Problem description:
Copy out all of the data below with no alterations.

····················

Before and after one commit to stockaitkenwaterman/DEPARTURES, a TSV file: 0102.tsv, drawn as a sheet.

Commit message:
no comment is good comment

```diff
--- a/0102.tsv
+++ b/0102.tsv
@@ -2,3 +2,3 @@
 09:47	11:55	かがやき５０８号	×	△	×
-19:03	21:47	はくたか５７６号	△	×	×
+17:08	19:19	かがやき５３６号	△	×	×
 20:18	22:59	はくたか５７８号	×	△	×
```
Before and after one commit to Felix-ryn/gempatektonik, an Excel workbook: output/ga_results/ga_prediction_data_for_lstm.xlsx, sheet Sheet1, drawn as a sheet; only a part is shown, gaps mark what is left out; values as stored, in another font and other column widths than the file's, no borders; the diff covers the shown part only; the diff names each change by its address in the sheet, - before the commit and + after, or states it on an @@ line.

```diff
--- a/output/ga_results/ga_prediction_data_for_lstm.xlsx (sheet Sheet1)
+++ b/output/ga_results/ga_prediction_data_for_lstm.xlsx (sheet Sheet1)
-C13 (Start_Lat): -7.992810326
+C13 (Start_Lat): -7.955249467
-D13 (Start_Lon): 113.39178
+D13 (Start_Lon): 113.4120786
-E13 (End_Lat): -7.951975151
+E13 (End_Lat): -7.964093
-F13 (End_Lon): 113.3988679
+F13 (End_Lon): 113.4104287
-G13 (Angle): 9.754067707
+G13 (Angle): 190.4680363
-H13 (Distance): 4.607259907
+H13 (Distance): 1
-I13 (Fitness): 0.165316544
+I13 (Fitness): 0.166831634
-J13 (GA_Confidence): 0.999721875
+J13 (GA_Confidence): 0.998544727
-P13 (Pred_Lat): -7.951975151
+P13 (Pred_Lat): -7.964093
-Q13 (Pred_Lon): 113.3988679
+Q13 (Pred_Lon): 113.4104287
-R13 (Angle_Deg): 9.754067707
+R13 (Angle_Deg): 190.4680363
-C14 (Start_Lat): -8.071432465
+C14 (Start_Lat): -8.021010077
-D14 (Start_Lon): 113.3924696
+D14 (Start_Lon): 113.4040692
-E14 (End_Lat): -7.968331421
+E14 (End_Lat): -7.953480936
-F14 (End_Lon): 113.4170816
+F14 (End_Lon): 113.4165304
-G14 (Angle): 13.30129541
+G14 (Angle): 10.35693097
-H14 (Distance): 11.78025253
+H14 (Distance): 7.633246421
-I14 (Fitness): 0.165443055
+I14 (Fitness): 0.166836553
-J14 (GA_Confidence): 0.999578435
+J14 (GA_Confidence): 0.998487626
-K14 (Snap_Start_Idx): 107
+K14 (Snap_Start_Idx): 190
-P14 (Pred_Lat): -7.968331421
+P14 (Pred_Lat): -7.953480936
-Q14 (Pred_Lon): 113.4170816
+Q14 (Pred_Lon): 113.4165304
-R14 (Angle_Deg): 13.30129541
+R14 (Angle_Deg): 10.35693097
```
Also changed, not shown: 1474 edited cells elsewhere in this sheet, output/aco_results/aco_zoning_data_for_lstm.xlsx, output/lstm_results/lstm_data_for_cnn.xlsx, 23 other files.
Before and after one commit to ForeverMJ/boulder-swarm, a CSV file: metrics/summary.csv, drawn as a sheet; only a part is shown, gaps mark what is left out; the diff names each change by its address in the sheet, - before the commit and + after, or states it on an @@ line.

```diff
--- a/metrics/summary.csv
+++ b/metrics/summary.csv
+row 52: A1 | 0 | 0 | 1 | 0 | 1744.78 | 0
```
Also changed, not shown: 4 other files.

····················

Response to this task:
Before and after one commit to stockaitkenwaterman/DEPARTURES, a TSV file: 0102.tsv, drawn as a sheet.

Commit message:
no comment is good comment

```diff
--- a/0102.tsv
+++ b/0102.tsv
@@ -2,3 +2,3 @@
 09:47	11:55	かがやき５０８号	×	△	×
-19:03	21:47	はくたか５７６号	△	×	×
+17:08	19:19	かがやき５３６号	△	×	×
 20:18	22:59	はくたか５７８号	×	△	×
```
Before and after one commit to Felix-ryn/gempatektonik, an Excel workbook: output/ga_results/ga_prediction_data_for_lstm.xlsx, sheet Sheet1, drawn as a sheet; only a part is shown, gaps mark what is left out; values as stored, in another font and other column widths than the file's, no borders; the diff covers the shown part only; the diff names each change by its address in the sheet, - before the commit and + after, or states it on an @@ line.

```diff
--- a/output/ga_results/ga_prediction_data_for_lstm.xlsx (sheet Sheet1)
+++ b/output/ga_results/ga_prediction_data_for_lstm.xlsx (sheet Sheet1)
-C13 (Start_Lat): -7.992810326
+C13 (Start_Lat): -7.955249467
-D13 (Start_Lon): 113.39178
+D13 (Start_Lon): 113.4120786
-E13 (End_Lat): -7.951975151
+E13 (End_Lat): -7.964093
-F13 (End_Lon): 113.3988679
+F13 (End_Lon): 113.4104287
-G13 (Angle): 9.754067707
+G13 (Angle): 190.4680363
-H13 (Distance): 4.607259907
+H13 (Distance): 1
-I13 (Fitness): 0.165316544
+I13 (Fitness): 0.166831634
-J13 (GA_Confidence): 0.999721875
+J13 (GA_Confidence): 0.998544727
-P13 (Pred_Lat): -7.951975151
+P13 (Pred_Lat): -7.964093
-Q13 (Pred_Lon): 113.3988679
+Q13 (Pred_Lon): 113.4104287
-R13 (Angle_Deg): 9.754067707
+R13 (Angle_Deg): 190.4680363
-C14 (Start_Lat): -8.071432465
+C14 (Start_Lat): -8.021010077
-D14 (Start_Lon): 113.3924696
+D14 (Start_Lon): 113.4040692
-E14 (End_Lat): -7.968331421
+E14 (End_Lat): -7.953480936
-F14 (End_Lon): 113.4170816
+F14 (End_Lon): 113.4165304
-G14 (Angle): 13.30129541
+G14 (Angle): 10.35693097
-H14 (Distance): 11.78025253
+H14 (Distance): 7.633246421
-I14 (Fitness): 0.165443055
+I14 (Fitness): 0.166836553
-J14 (GA_Confidence): 0.999578435
+J14 (GA_Confidence): 0.998487626
-K14 (Snap_Start_Idx): 107
+K14 (Snap_Start_Idx): 190
-P14 (Pred_Lat): -7.968331421
+P14 (Pred_Lat): -7.953480936
-Q14 (Pred_Lon): 113.4170816
+Q14 (Pred_Lon): 113.4165304
-R14 (Angle_Deg): 13.30129541
+R14 (Angle_Deg): 10.35693097
```
Also changed, not shown: 1474 edited cells elsewhere in this sheet, output/aco_results/aco_zoning_data_for_lstm.xlsx, output/lstm_results/lstm_data_for_cnn.xlsx, 23 other files.
Before and after one commit to ForeverMJ/boulder-swarm, a CSV file: metrics/summary.csv, drawn as a sheet; only a part is shown, gaps mark what is left out; the diff names each change by its address in the sheet, - before the commit and + after, or states it on an @@ line.

```diff
--- a/metrics/summary.csv
+++ b/metrics/summary.csv
+row 52: A1 | 0 | 0 | 1 | 0 | 1744.78 | 0
```
Also changed, not shown: 4 other files.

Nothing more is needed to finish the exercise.